- What impact will the Supreme Court’s decisions have on the Equality Act’s chances of passage? Sometimes, a decision from the high court can galvanize support for a legislative correction. However, by the time the Supreme Court issues its decisions in the cases, we may be just several months out from the 2020 election—a period in which we are unlikely to see many votes on major pieces of legislation.
- This issues have split not only the courts, but the executive branch as well. The EEOC’s position is that federal law prohibits discrimination on the basis of sexual orientation and gender identity. The S. Department of Justice (DOJ)—in the current administration—does not share that view. However, because the DOJ represents the EEOC at the Supreme Court, chances are slim that the EEOC will have an opportunity to present its views to the justices, even though it is a party to one of the three cases.
The combined cases will be heard during the term beginning in October of this year.
Apprenticeship Regs on the Way? Back in June of 2017, President Trump issued an executive order to streamline and expand the availability of workplace apprenticeship programs. Almost two years have passed, and the regulations implementing the order may soon see the light of day (in proposed form, anyway). Earlier this week, the U.S. Department of Labor transmitted its proposed regulations to the Office of Information and Regulatory Affairs, which means that interested stakeholders should be able to see the proposal—and comment on it—fairly soon.
Crusty Regulations. Last week, the Buzz mentioned the administration’s goal of cutting regulatory red tape that it believes stunts economic growth. Indeed, while some federal regulations literally save lives, others just leave a sour taste in the mouths of stakeholders. “Lattice” take, for example, the slice of federal regulations establishing the standards for frozen cherry pie:
Not more than 15 percent by count of the cherries in the pie are blemished with scab, hail injury, discoloration, scar tissue, or other abnormality. A cherry showing skin discoloration (other than scald) having an aggregate area exceeding that of a circle nine thirty-seconds of an inch in diameter is considered to be blemished. A cherry showing discoloration of any area but extending into the fruit tissue is also considered to be blemished.

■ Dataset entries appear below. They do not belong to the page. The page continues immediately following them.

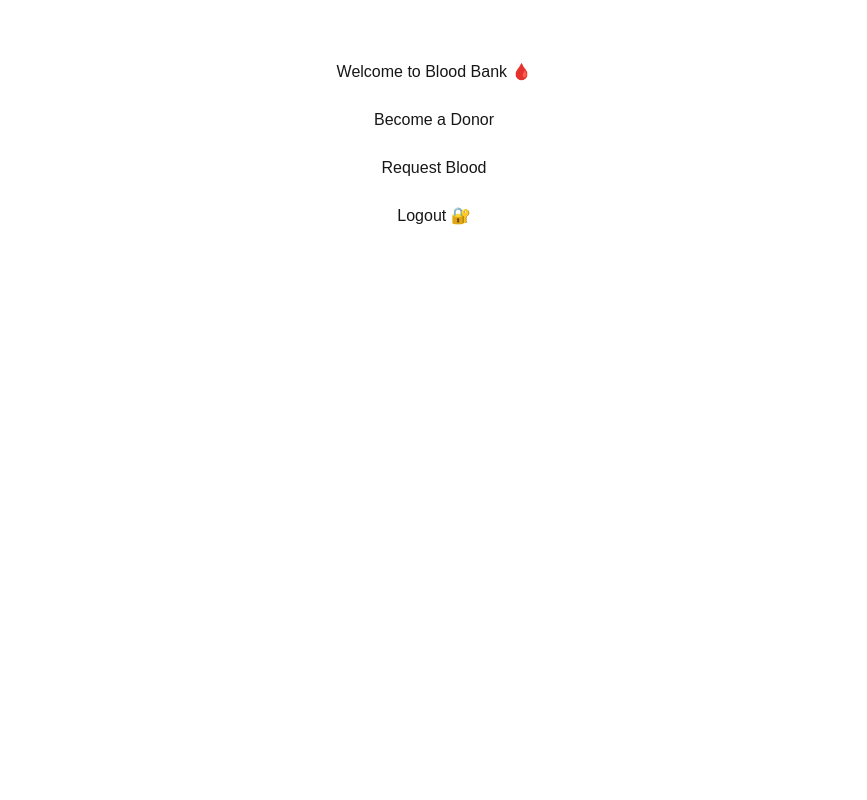
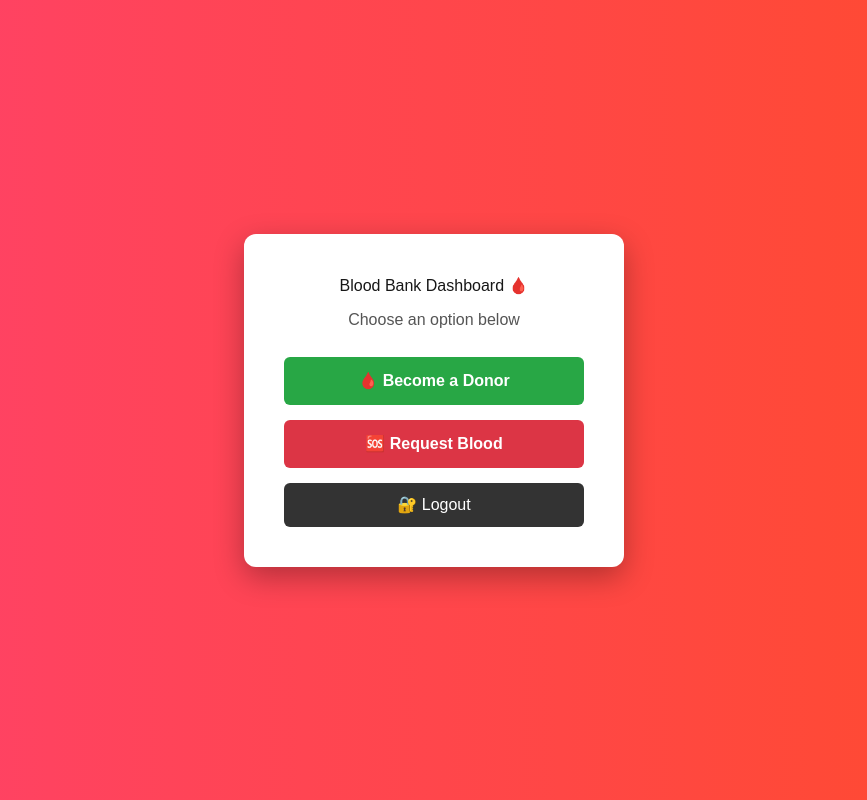
Before and after one commit to AS0825/blood-bank, a Next.js app: page /dashboard in a window 1280 px wide. Shown: the whole page, without its empty margins (206-1073 px from the left). Built offline with nearby package versions, Linux system fonts and the light colour scheme.

Commit message:
fixed firebase config

```diff
--- a/app/dashboard/page.tsx
+++ b/app/dashboard/page.tsx
@@ -9,31 +9,94 @@ export default function Dashboard() {
 
   const handleLogout = async () => {
     await signOut(auth);
-    alert("Logged out successfully 🔐");
     router.push("/login");
   };
 
   return (
-    <div style={{ textAlign: "center", marginTop: "60px" }}>
-      <h1>Welcome to Blood Bank 🩸</h1>
+    <div style={styles.container}>
+      <div style={styles.card}>
+        <h1 style={styles.title}>Blood Bank Dashboard 🩸</h1>
+        <p style={styles.subtitle}>
+          Choose an option below
+        </p>
 
-      <br />
+        <button
+          style={styles.donorBtn}
+          onClick={() => router.push("/donor")}
+        >
+          🩸 Become a Donor
+        </button>
 
-      <button onClick={() => router.push("/donor")}>
-        Become a Donor
-      </button>
+        <button
+          style={styles.requestBtn}
+          onClick={() => router.push("/request")}
+        >
+          🆘 Request Blood
+        </button>
 
-      <br /><br />
-
-      <button onClick={() => router.push("/request")}>
-        Request Blood
-      </button>
-
-      <br /><br />
-
-      <button onClick={handleLogout}>
-        Logout 🔐
-      </button>
+        <button
+          style={styles.logoutBtn}
+          onClick={handleLogout}
+        >
+          🔐 Logout
+        </button>
+      </div>
     </div>
   );
 }
+
+const styles = {
+  container: {
+    height: "100vh",
+    display: "flex",
+    justifyContent: "center",
+    alignItems: "center",
+    background: "linear-gradient(to right, #ff416c, #ff4b2b)",
+  },
+  card: {
+    background: "#fff",
+    padding: "40px",
+    borderRadius: "12px",
+    width: "380px",
+    textAlign: "center" as const,
+    boxShadow: "0 10px 30px rgba(0,0,0,0.3)",
+  },
+  title: {
+    marginBottom: "10px",
+  },
+  subtitle: {
+    marginBottom: "25px",
+    color: "#555",
+  },
+  donorBtn: {
+    width: "100%",
+    padding: "12px",
+    marginBottom: "15px",
+    background: "#28a745",
+    color: "#fff",
+    border: "none",
+    borderRadius: "6px",
+    fontWeight: "bold",
+    cursor: "pointer",
+  },
+  requestBtn: {
+    width: "100%",
+    padding: "12px",
+    marginBottom: "15px",
+    background: "#dc3545",
+    color: "#fff",
+    border: "none",
+    borderRadius: "6px",
+    fontWeight: "bold",
+    cursor: "pointer",
+  },
+  logoutBtn: {
+    width: "100%",
+    padding: "10px",
+    background: "#333",
+    color: "#fff",
+    border: "none",
+    borderRadius: "6px",
+    cursor: "pointer",
+  },
+};
--- a/lib/firebase.ts
+++ b/lib/firebase.ts
@@ -2,12 +2,12 @@ import { initializeApp } from "firebase/app";
 import { getAuth } from "firebase/auth";
 
 const firebaseConfig = {
-  apiKey: "PASTE_YOUR_REAL_API_KEY",
-  authDomain: "PASTE_YOUR_AUTH_DOMAIN",
-  projectId: "PASTE_YOUR_PROJECT_ID",
-  storageBucket: "PASTE_YOUR_STORAGE_BUCKET",
-  messagingSenderId: "PASTE_YOUR_SENDER_ID",
-  appId: "PASTE_YOUR_APP_ID",
+  apiKey: "AIzaSyBxxxxxxxxxxxx",
+  authDomain: "bloodbank-123.firebaseapp.com",
+  projectId: "bloodbank-123",
+  storageBucket: "bloodbank-123.appspot.com",
+  messagingSenderId: "123456789",
+  appId: "1:123456789:web:abcd1234"
 };
 
 const app = initializeApp(firebaseConfig);
```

Leave it to federal regulators (and lawyers, no doubt) to make something so delicious sound so boring. Word broke this week that the Food and Drug Administration (FDA) will soon issue a proposal to rescind this regulation. The Buzz independently verified that this proposal is indeed on the FDA’s regulatory agenda; it is slated to issue sometime in May of this year. Like any regulation, however, it is likely to take some time before this regulatory action is fully baked. So if you are of the opinion that frozen cherry pies that contain too many blemished cherries are the pits, you had better start stocking up now.